Within this material, state how many lines include the string "логов". Reply with the number only.

-- Opening Marker --

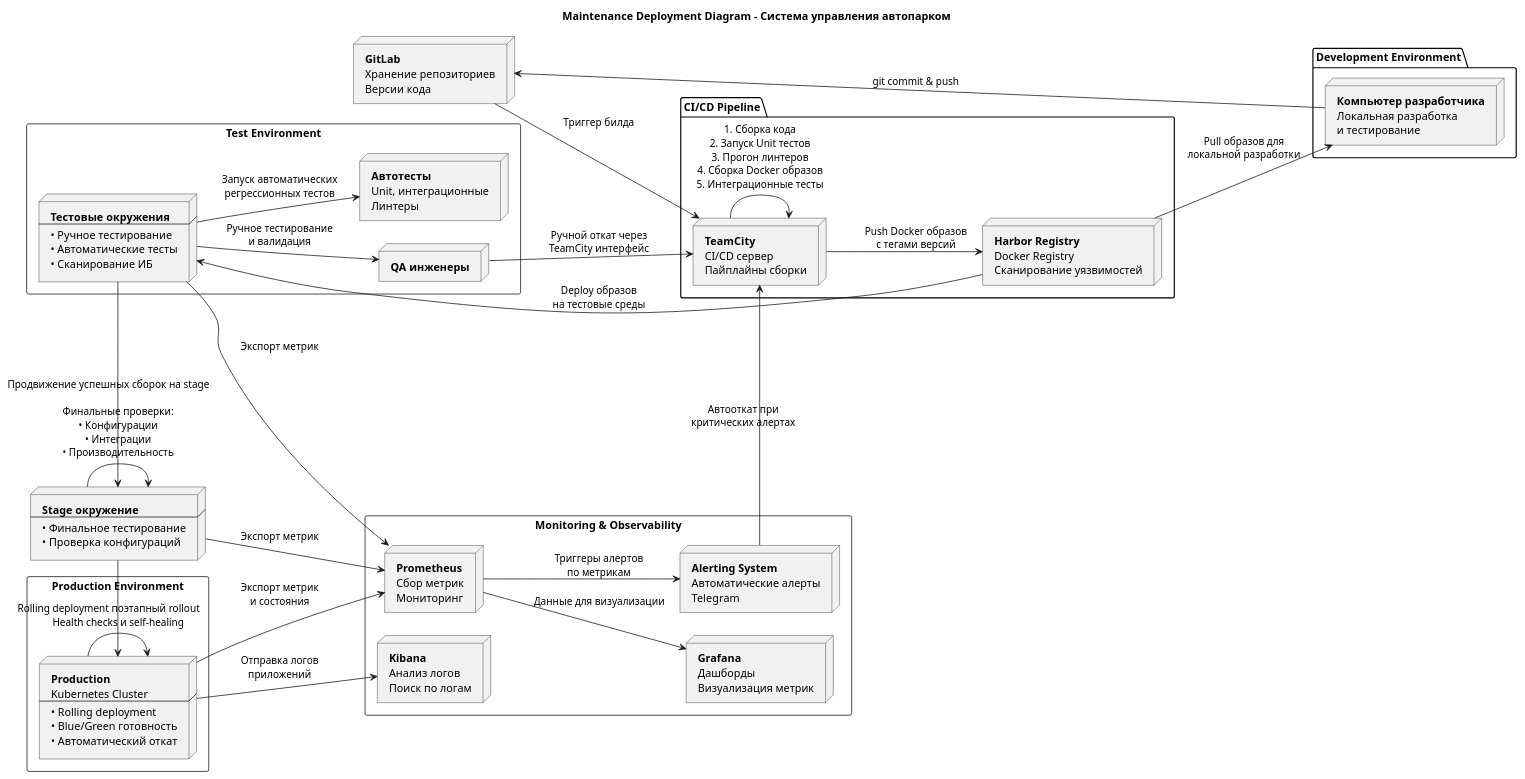
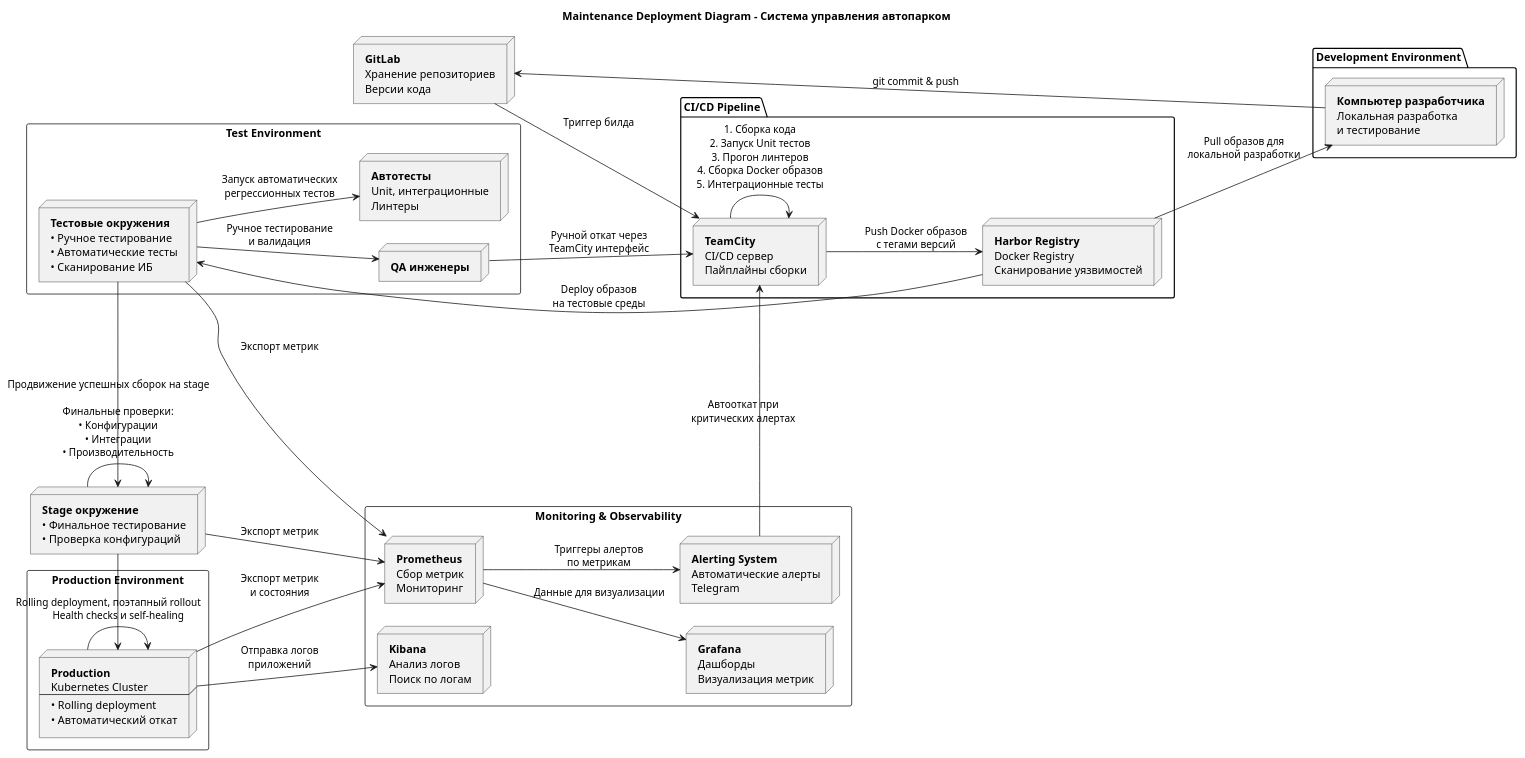
The diagram in 2. Технический проект/maintenance_deployment.puml (arsengevorgyan13/TRPO), drawn with PlantUML before and after one commit. The commit also changed 1 other file, not shown here.

```diff
--- a/2. Технический проект/maintenance_deployment.puml
+++ b/2. Технический проект/maintenance_deployment.puml
@@ -1,128 +1,125 @@
 @startuml Система управления автопарком - Maintenance Deployment Diagram
 title Maintenance Deployment Diagram - Система управления автопарком
 left to right direction
 skinparam nodesep 30
 skinparam ranksep 40
 
 package "Development Environment" {
   node developer_laptop [
     **Компьютер разработчика**
     Локальная разработка
     и тестирование
   ]
 }
 
 node gitlab_node [
   **GitLab**
   Хранение репозиториев
   Версии кода
 ]
 
 package "CI/CD Pipeline" {
   node teamcity [
     **TeamCity**
     CI/CD сервер
     Пайплайны сборки
   ]
 
   node harbor [
     **Harbor Registry**
     Docker Registry
     Сканирование уязвимостей
   ]
 }
 
 package "Test Environment" <<Rectangle>> {
   node test_envs [
     **Тестовые окружения**
-    ----
     • Ручное тестирование
     • Автоматические тесты
     • Сканирование ИБ
   ]
 
   node qa_engineers [
     **QA инженеры**
   ]
 
   node auto_tests [
     **Автотесты**
     Unit, интеграционные
     Линтеры
   ]
 }
 
 node stage_env [
   **Stage окружение**
-  ----
   • Финальное тестирование
   • Проверка конфигураций
 ]
 
 package "Production Environment" <<Rectangle>> {
   node prod_env [
     **Production**
     Kubernetes Cluster
     ----
     • Rolling deployment
-    • Blue/Green готовность
     • Автоматический откат
   ]
 }
 
 package "Monitoring & Observability" <<Rectangle>> {
   node prometheus [
     **Prometheus**
     Сбор метрик
     Мониторинг
   ]
 
   node grafana [
     **Grafana**
     Дашборды
     Визуализация метрик
   ]
 
   node kibana [
     **Kibana**
     Анализ логов
     Поиск по логам
   ]
 
   node alerting [
     **Alerting System**
     Автоматические алерты
     Telegram
   ]
 }
 
 developer_laptop --> gitlab_node : "git commit & push"
 gitlab_node --> teamcity : "Триггер билда"
 
 teamcity --> teamcity : "1. Сборка кода\n2. Запуск Unit тестов\n3. Прогон линтеров\n4. Сборка Docker образов\n5. Интеграционные тесты"
 teamcity --> harbor : "Push Docker образов\nс тегами версий"
 
 harbor --> test_envs : "Deploy образов\nна тестовые среды"
 test_envs --> qa_engineers : "Ручное тестирование\nи валидация"
 test_envs --> auto_tests : "Запуск автоматических\nрегрессионных тестов"
 
 test_envs --> stage_env : "Продвижение успешных сборок на stage"
 stage_env --> stage_env : "\n\n\n\n\n\nФинальные проверки:\n• Конфигурации\n• Интеграции\n• Производительность"
 
-stage_env --> prod_env : "Rolling deployment поэтапный rollout"
+stage_env --> prod_env : "Rolling deployment, поэтапный rollout"
 
 test_envs --> prometheus : "Экспорт метрик"
 stage_env --> prometheus : "Экспорт метрик"
 prod_env --> prometheus : "Экспорт метрик\nи состояния"
 
 prometheus --> grafana : "Данные для визуализации"
 prod_env --> kibana : "Отправка логов\nприложений"
 prometheus --> alerting : "Триггеры алертов\nпо метрикам"
 
 alerting --> teamcity : "Автооткат при\nкритических алертах"
 qa_engineers --> teamcity : "Ручной откат через\nTeamCity интерфейс"
 
 harbor --> developer_laptop : "Pull образов для\nлокальной разработки"
 prod_env --> prod_env : "\nHealth checks и self-healing"
 
 @enduml
```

-- Closing Marker --

Solution to this task ->
2